Work task »
Starting at the line with "participant Host as Host (Java/Javalin)" and going on through the line with "WS->>Shell: render states", reproduce each line in the records below exactly and nothing more.

Supplied records »
=== Begin Enclosure ===

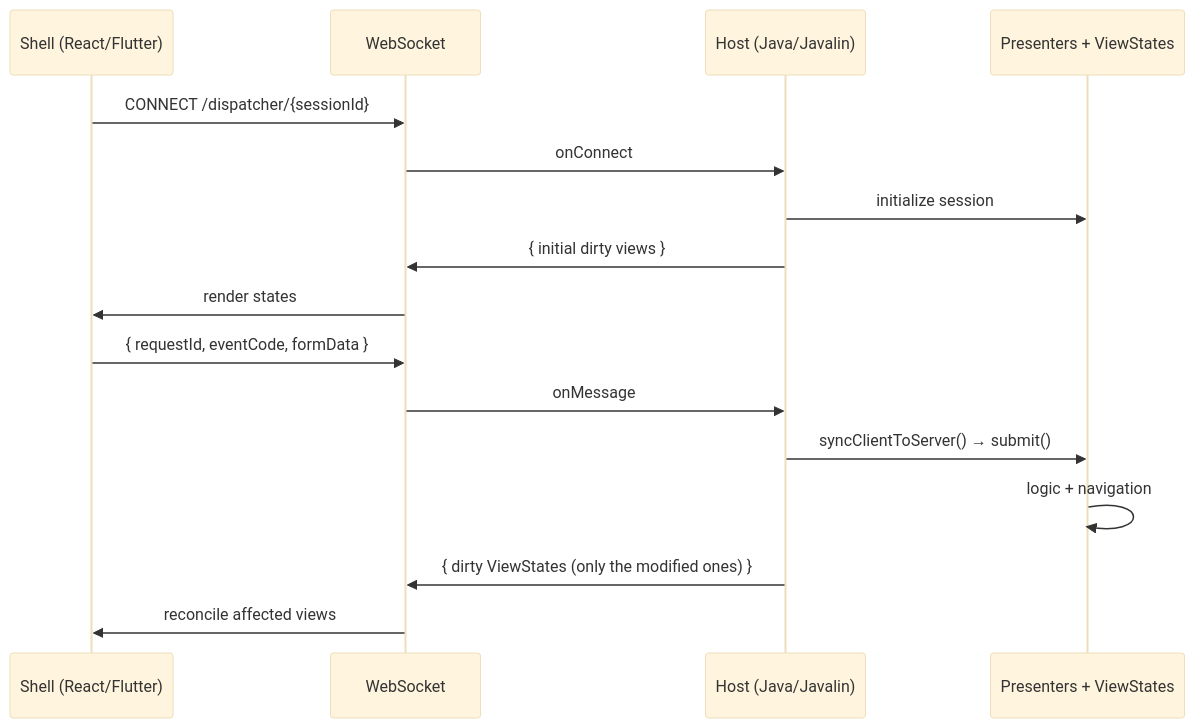
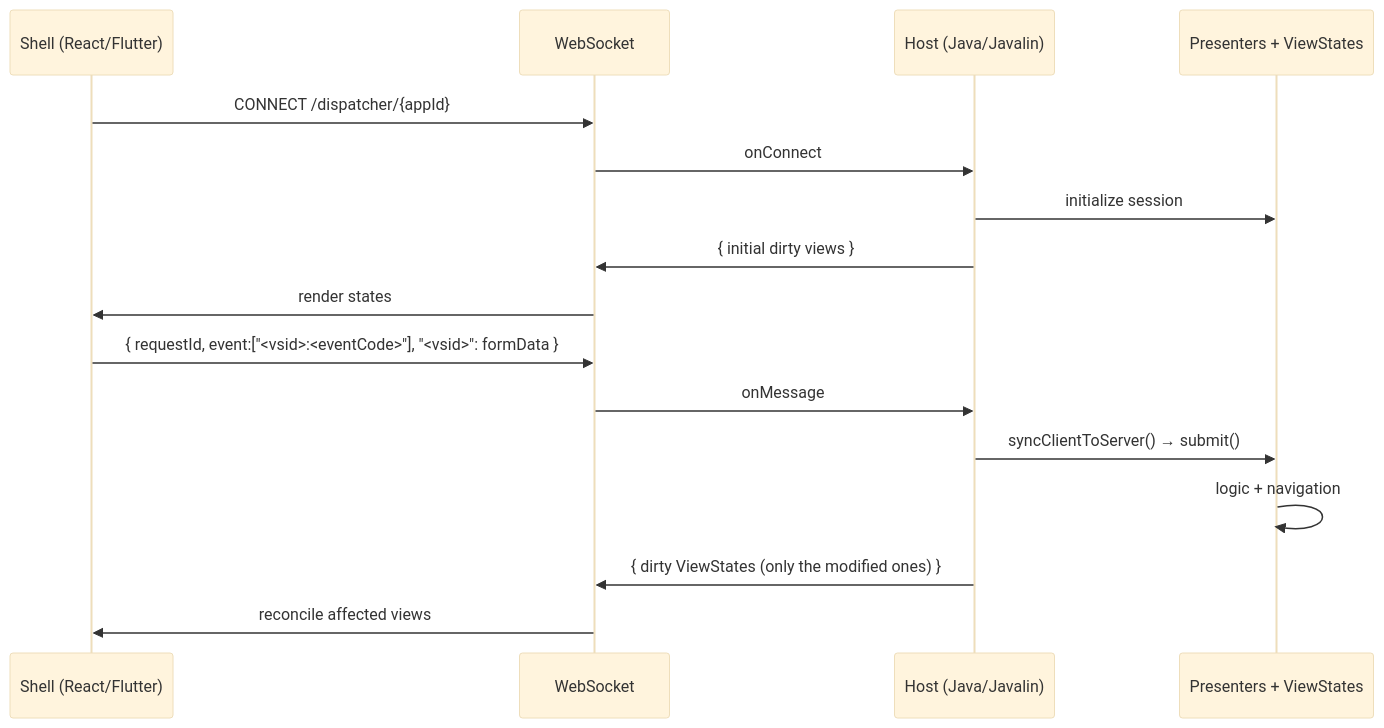
The fourth of 4 diagrams in docs/cube-mvp-multiplatform-architecture.md (mrcdom/wdc-cube-java-v2), drawn with Mermaid (base theme) before and after one commit. The commit also changed other lines of this file and 50 other files, not shown here.

````diff
--- a/docs/cube-mvp-multiplatform-architecture.md
+++ b/docs/cube-mvp-multiplatform-architecture.md
@@ -627,20 +696,20 @@
 ```mermaid
 sequenceDiagram
     participant Shell as Shell (React/Flutter)
     participant WS as WebSocket
     participant Host as Host (Java/Javalin)
     participant Presenters as Presenters + ViewStates
 
-    Shell->>WS: CONNECT /dispatcher/{sessionId}
+    Shell->>WS: CONNECT /dispatcher/{appId}
     WS->>Host: onConnect
     Host->>Presenters: initialize session
     Host->>WS: { initial dirty views }
     WS->>Shell: render states
 
-    Shell->>WS: { requestId, eventCode, formData }
+    Shell->>WS: { requestId, event:["<vsid>:<eventCode>"], "<vsid>": formData }
     WS->>Host: onMessage
     Host->>Presenters: syncClientToServer() → submit()
     Presenters->>Presenters: logic + navigation
     Host->>WS: { dirty ViewStates (only the modified ones) }
     WS->>Shell: reconcile affected views
 ```
````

=== End Enclosure ===

The answer »
     participant Host as Host (Java/Javalin)
     participant Presenters as Presenters + ViewStates
 
-    Shell->>WS: CONNECT /dispatcher/{sessionId}
+    Shell->>WS: CONNECT /dispatcher/{appId}
     WS->>Host: onConnect
     Host->>Presenters: initialize session
     Host->>WS: { initial dirty views }
     WS->>Shell: render states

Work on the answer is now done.